Work order - Among the records that follow, count the lines where "against" appears, and state the count by itself.

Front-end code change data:

- - - -

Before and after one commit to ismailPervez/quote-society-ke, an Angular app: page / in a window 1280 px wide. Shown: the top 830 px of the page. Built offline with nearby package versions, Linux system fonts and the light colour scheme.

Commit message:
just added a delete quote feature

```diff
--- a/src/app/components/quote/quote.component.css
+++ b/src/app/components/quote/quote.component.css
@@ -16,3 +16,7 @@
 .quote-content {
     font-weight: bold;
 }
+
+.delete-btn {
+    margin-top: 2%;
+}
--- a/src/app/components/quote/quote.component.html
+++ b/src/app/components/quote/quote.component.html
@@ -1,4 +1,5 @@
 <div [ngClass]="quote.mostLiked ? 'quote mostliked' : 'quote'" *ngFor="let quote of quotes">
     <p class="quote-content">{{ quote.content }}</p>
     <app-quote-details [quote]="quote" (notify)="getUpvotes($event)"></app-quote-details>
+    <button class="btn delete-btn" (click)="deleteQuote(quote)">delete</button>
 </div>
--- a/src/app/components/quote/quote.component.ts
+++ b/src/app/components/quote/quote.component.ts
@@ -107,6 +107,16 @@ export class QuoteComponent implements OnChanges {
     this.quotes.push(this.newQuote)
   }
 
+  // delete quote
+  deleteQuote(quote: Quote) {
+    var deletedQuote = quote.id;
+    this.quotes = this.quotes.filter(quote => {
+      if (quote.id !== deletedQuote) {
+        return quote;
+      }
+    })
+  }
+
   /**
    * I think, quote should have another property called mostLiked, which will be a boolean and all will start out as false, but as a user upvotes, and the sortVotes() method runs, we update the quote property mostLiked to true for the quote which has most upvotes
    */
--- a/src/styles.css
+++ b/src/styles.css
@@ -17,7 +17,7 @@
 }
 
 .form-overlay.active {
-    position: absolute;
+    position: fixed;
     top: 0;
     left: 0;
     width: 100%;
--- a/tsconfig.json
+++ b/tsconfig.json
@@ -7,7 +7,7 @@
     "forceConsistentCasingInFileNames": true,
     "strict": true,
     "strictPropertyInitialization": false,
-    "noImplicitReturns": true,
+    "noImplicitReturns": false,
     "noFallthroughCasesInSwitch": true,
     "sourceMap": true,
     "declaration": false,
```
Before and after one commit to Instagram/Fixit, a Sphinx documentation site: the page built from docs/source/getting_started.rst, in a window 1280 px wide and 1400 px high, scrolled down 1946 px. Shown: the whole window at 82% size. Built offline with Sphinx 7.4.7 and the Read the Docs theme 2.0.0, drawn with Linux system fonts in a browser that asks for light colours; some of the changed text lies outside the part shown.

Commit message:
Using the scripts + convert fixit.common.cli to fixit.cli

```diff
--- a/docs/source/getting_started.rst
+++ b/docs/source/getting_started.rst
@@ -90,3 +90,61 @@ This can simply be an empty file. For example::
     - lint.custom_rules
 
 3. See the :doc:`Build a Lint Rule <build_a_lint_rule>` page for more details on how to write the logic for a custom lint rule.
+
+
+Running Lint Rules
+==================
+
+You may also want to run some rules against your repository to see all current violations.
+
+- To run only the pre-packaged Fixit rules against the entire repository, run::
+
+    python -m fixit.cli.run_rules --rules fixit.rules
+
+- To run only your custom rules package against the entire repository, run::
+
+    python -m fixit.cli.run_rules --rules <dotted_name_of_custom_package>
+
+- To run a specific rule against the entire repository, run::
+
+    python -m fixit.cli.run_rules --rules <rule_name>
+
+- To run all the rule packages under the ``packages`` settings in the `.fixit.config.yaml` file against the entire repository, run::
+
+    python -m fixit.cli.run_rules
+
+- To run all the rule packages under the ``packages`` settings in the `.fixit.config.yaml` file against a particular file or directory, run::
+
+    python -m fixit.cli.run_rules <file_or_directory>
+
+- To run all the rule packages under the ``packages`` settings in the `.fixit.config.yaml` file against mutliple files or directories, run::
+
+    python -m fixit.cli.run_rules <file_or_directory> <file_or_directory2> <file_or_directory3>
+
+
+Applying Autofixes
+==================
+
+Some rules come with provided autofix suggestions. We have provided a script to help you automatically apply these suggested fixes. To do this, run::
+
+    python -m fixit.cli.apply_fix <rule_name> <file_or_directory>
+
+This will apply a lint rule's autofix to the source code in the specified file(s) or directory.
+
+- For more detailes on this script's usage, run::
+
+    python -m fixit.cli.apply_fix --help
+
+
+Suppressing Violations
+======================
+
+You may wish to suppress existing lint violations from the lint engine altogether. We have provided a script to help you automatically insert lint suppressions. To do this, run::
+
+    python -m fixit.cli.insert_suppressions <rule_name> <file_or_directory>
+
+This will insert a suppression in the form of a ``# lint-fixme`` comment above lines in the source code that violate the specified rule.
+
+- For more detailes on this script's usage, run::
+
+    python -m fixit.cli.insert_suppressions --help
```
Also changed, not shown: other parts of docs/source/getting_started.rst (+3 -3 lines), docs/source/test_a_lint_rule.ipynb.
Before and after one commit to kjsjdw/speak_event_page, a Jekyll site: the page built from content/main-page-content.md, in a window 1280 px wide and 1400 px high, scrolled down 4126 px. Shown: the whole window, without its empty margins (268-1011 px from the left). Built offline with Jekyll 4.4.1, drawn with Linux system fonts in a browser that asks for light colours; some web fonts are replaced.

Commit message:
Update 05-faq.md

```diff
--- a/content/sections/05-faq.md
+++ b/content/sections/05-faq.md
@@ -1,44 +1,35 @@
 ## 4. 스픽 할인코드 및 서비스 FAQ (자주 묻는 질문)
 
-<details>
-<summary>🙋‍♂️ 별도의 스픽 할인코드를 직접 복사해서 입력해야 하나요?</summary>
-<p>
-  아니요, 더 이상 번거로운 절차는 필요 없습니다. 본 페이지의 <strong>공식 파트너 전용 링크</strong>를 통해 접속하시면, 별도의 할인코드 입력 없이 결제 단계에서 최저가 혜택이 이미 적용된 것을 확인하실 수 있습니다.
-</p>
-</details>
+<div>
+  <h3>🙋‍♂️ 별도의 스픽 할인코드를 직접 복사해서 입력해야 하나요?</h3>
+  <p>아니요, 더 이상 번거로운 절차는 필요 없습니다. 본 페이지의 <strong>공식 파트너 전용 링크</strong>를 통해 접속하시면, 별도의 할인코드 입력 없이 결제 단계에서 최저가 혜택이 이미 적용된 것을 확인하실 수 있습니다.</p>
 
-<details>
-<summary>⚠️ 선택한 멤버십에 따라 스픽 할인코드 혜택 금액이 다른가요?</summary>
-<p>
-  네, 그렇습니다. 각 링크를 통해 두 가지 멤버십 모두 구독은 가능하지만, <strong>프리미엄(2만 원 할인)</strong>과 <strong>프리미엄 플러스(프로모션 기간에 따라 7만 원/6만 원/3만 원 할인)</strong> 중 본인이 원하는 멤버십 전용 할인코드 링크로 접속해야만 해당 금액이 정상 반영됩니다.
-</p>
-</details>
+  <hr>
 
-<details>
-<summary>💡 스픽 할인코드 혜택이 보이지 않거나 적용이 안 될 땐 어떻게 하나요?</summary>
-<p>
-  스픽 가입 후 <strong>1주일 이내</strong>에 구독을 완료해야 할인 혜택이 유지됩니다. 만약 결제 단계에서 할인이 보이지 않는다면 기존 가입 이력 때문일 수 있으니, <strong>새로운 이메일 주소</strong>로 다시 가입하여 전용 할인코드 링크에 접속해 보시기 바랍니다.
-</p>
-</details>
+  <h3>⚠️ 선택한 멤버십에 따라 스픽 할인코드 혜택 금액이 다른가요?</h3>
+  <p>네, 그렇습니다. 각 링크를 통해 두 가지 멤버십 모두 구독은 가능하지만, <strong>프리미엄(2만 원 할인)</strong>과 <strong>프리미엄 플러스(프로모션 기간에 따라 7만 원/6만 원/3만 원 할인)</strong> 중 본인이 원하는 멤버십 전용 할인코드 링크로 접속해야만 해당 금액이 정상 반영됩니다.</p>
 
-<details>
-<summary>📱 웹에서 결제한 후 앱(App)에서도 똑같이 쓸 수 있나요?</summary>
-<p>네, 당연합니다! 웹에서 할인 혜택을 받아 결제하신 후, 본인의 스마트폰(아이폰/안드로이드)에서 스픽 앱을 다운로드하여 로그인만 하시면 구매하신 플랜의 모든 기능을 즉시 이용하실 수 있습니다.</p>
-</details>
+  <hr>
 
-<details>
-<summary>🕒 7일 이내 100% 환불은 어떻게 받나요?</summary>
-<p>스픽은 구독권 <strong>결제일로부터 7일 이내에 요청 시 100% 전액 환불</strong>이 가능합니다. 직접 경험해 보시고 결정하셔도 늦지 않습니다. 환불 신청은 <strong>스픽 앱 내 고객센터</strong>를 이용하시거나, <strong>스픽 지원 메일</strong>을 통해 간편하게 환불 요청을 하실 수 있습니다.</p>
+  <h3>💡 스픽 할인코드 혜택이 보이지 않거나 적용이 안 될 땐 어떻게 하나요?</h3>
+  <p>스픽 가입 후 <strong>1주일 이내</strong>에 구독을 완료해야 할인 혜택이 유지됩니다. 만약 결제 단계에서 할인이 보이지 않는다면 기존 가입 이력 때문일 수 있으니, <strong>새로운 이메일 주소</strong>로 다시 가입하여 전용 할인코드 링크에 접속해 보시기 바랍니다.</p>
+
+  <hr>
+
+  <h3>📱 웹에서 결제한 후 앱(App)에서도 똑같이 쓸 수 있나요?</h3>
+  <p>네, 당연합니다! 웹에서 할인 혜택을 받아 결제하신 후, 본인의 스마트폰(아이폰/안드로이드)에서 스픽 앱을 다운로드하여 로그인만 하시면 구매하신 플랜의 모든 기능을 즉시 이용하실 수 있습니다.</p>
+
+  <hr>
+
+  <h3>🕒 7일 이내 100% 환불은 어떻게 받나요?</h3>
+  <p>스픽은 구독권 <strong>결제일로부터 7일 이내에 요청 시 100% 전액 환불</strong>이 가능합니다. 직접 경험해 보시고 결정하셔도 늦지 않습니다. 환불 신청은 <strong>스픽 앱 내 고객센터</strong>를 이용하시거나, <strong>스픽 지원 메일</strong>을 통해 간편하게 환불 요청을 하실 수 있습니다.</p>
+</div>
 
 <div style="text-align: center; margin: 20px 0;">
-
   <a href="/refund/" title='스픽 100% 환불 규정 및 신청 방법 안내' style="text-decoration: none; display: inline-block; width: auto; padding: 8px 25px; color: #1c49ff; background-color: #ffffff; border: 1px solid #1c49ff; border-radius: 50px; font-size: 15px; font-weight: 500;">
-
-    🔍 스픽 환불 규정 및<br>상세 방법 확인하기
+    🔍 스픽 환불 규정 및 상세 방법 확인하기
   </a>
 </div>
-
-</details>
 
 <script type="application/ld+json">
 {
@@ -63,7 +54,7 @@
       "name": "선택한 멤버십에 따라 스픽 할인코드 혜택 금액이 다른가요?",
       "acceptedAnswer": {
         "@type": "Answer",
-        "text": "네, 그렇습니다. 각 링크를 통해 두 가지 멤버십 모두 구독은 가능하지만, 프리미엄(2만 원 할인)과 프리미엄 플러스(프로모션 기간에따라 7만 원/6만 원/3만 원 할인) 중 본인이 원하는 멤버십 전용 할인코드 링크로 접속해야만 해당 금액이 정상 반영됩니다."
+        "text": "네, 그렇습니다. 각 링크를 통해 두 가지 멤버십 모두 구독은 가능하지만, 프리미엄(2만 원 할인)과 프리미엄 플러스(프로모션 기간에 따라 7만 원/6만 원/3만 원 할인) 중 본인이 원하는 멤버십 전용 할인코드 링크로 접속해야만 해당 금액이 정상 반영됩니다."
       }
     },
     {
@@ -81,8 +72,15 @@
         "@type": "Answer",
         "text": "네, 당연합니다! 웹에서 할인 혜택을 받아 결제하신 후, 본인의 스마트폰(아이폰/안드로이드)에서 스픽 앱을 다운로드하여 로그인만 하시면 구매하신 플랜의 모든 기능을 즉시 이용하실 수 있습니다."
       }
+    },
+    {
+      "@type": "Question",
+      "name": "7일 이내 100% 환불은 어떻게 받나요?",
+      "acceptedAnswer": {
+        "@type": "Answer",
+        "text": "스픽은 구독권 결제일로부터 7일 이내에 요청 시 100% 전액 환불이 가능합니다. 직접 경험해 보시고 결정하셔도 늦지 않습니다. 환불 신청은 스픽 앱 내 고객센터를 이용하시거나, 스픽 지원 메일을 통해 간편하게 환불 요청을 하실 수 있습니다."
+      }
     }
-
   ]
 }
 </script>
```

- - - -

Reply - 7